      But does clear communication really matter in technology or business? Not when an impossible deadline is approaching. Although miscommunications due to lack of 100% fluency (in English) are the biggest killers of outsourced projects, the odds are overall in your favor. For example:

      If the overseas labor is ten times cheaper, a company can simply outsource the same project to 10 different overseas software shops. The odds are pretty good that one of them will get it right. I’ve witnessed the final results of about a dozen outsourced projects, and while none of them were successful, they provided a type of prototype that could be reverse-engineered in-house.

  3. MS is already an extraordinarily diverse company. And at what point will reverse discrimination ever be recognized for what it is? Caucasian is the new minority IMO. @Ken, @Rob S – Agree 100% and well said, both of you.

  4. When they make these assessments they need to take into consideration the percentage of applicants that have the appropriate college degrees and/or certifications for the positions they are applying. Reverse discrimination is a bigger problem than discrimination in many of these large IT companies.

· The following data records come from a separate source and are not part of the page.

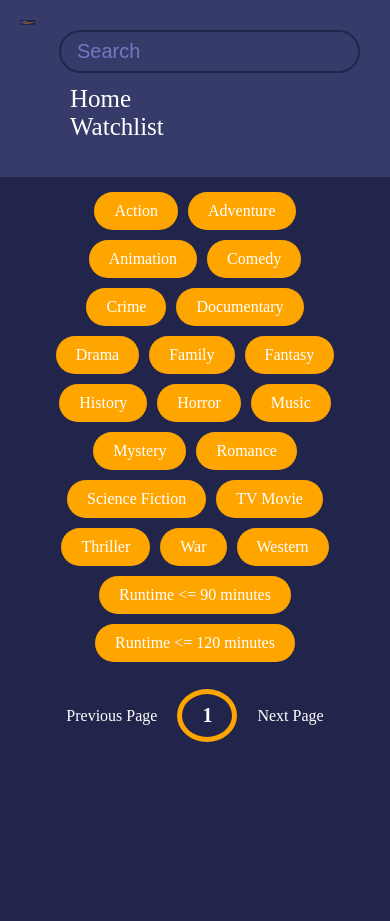
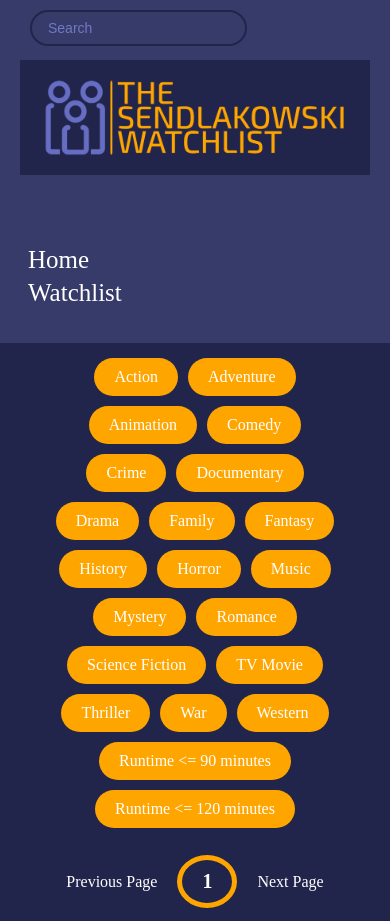
Before and after one commit to asendlakowski/SendlakowskiWatchlist, a plain HTML site: page index.html in a window 390 px wide. Before the commit the page ends 844 px from the top, so only its background shows below. Drawn offline with Linux system fonts and the light colour scheme; no server answers.

Commit message:
Update style.css

```diff
--- a/style.css
+++ b/style.css
@@ -3,6 +3,11 @@ ul.nav a{text-decoration:none; color: white; font-size: 25px; padding-top: 5px;}
 ul.nav a:hover {border-bottom: 1px solid #979797}
 ul.nav{list-style-type:none; position: relative; padding: 20px}
 ul.nav li {display: inline-block; padding: 0 50px}
+
+.header-container {
+    display: flex;
+    align-items: center;
+}
 
 .nav-right {
     padding: 30px;
@@ -45,6 +50,7 @@ header{
     border-radius: 50px;
     font-size: 20px;
     color:#fff;
+
 
     /* font-family: inherit; */
 }
@@ -291,6 +297,43 @@ main{
     }
   }
 
+    @media (max-width: 1150px)
+    {
+        .logo {max-width:25%; height:auto; padding: 20px;}
+        /* ul.nav li {padding: 0 10px} */
+    }
+
+    @media (max-width: 950px)
+    {
+        /* .logo {max-width:25%; height:auto; padding: 20px;} */
+        ul.nav li {padding: 0 8px}
+    }
+
+    @media (max-width: 700px)
+    {
+        .logo {max-width:100%; height:auto; padding-top: 60px;}
+
+        ul.nav li {display: flex;
+            align-items: stretch;   /* initial setting; can be omitted */
+            flex-wrap: wrap;}
+        /* #form {display: block;} */
+        .nav-right {
+            padding-bottom: 50%;
+            padding-top: 10px;
+            position: absolute;
+            left: 0px;
+            float: left;
+        }
+        .search{font-size: 14px; }
+            .header-container {
+                display: grid;
+                grid-template-columns: 1fr;
+                grid-gap: 10px;
+            }
+        /* ul.nav {display: block;} */
+        /* ul.nav li {display: inline-block; padding: 0 50px} */
+    }
+
 
   .embed.hide{
       display: none;
```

The stereotype of white men being more discriminatory than other groups in white collar environments is a myth.

    • I’ve noticed that companies don’t verify degrees like they used to. Instead, they give you a tech screen, an interview, and maybe a test or two, and that’s all. Even if the job description says a computer science degree is required, there’s no way for employers to quickly weed out the applicants who are fraudulent (they said they have a degree that they don’t really have).

      So how do you suggest companies weed out the reals from the fakes?

      • Unless there’s a gov’t requirement for a degree, it’s really irrelevant on the resume, except to show people that you went through some formal training.
        You weed out the fakirs by simply asking them questions to prove that they understand what they put on their resume. If you don’t know how to ask the right questions, you should find someone who can or you’ll go through an endless array of incompetents.
        For example: “You said on your resume that you built a phone app to handle a survey. How did you build the app? What made you decide to create a phone app? What tools did you use? How did you test the app?” etc. Anyone who can’t answer questions like these probably, at best, was a minor contributor of the created app.

  5. Since Microsoft is pledging more company diversity, where on their application do I tell them all about my being a white (Caucasian) male homosexual? I bring this up because 1. NOBODY else has, and 2. being gay is what diversity means to me.

    As for English being an expensive language, I’d like to point out that nearly all programming tools in existence were invented within English.

    I don’t intend to sound racist, but it seems that all my life I’ve been penalized for being white, for issues I’ve never had anything to do with, and sometimes a touch of resentment will creep out in my posts.